▶ What you should do
Work through the entries below line by line and give the number of lines with the string "order", nothing else.

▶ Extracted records

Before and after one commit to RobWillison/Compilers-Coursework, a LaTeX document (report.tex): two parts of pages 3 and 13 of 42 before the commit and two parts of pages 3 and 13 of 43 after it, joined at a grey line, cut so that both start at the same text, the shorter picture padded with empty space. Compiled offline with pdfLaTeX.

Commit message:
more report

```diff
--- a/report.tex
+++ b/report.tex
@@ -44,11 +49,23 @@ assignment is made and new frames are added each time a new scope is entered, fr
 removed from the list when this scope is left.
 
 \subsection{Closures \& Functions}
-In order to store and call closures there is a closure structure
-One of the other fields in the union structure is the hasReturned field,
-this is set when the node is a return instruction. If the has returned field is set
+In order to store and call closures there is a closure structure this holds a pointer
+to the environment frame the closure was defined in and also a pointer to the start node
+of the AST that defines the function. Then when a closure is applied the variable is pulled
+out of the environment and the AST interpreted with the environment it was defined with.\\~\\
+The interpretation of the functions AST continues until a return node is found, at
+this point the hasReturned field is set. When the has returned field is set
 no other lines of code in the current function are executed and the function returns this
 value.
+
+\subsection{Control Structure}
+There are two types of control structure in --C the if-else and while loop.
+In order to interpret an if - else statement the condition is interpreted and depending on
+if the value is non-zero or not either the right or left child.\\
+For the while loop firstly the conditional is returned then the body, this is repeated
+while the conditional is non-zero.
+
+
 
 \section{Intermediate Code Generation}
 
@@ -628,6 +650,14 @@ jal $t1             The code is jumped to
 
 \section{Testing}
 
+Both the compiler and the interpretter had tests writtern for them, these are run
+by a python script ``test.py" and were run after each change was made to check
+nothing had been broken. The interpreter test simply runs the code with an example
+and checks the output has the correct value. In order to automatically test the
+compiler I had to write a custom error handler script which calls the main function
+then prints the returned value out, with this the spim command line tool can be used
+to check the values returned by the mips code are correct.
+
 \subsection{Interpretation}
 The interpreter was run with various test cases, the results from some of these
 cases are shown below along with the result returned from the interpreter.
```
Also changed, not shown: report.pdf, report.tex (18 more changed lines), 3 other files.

▶ Response to the task
4